• What to produce: What is needed here is an exact printout of the data, with no pictures included.

=== Section Start ===

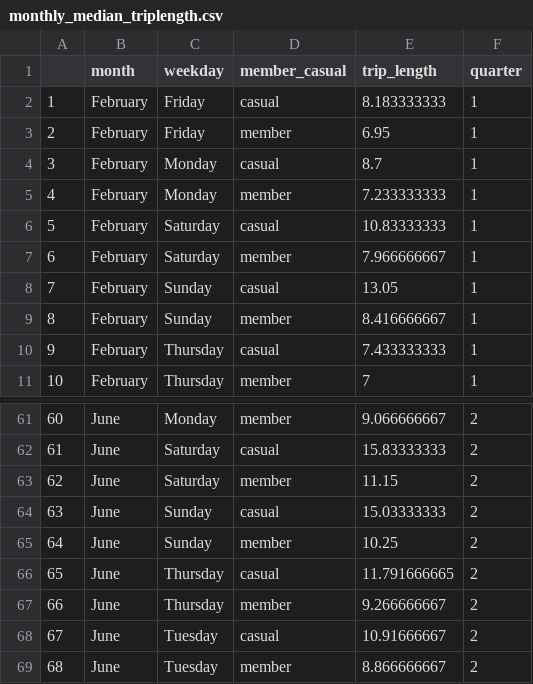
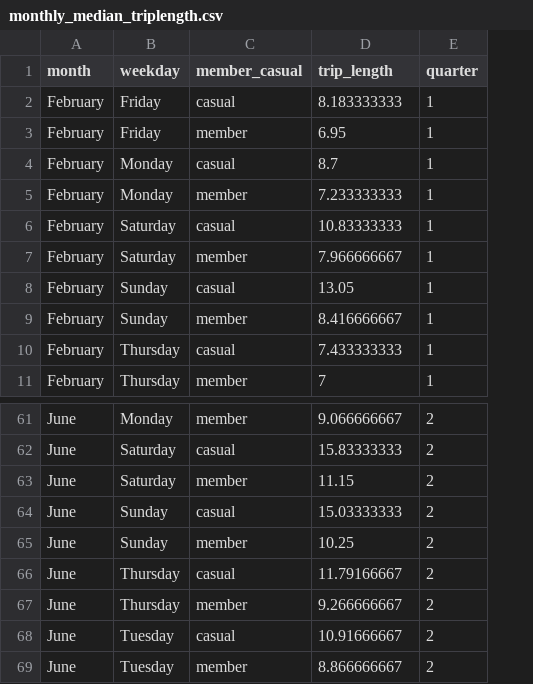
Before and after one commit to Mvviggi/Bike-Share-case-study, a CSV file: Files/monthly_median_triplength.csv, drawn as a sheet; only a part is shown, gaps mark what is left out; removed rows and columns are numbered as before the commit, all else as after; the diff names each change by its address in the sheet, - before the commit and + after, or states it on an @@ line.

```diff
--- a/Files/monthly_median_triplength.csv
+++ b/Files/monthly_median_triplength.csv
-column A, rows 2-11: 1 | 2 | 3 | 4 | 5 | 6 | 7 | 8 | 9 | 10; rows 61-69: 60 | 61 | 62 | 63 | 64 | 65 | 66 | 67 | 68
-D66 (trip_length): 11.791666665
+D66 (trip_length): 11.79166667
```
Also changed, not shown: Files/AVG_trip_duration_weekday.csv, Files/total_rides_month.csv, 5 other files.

=== Section End ===

• Answer to this exercise:
Before and after one commit to Mvviggi/Bike-Share-case-study, a CSV file: Files/monthly_median_triplength.csv, drawn as a sheet; only a part is shown, gaps mark what is left out; removed rows and columns are numbered as before the commit, all else as after; the diff names each change by its address in the sheet, - before the commit and + after, or states it on an @@ line.

```diff
--- a/Files/monthly_median_triplength.csv
+++ b/Files/monthly_median_triplength.csv
-column A, rows 2-11: 1 | 2 | 3 | 4 | 5 | 6 | 7 | 8 | 9 | 10; rows 61-69: 60 | 61 | 62 | 63 | 64 | 65 | 66 | 67 | 68
-D66 (trip_length): 11.791666665
+D66 (trip_length): 11.79166667
```
Also changed, not shown: Files/AVG_trip_duration_weekday.csv, Files/total_rides_month.csv, 5 other files.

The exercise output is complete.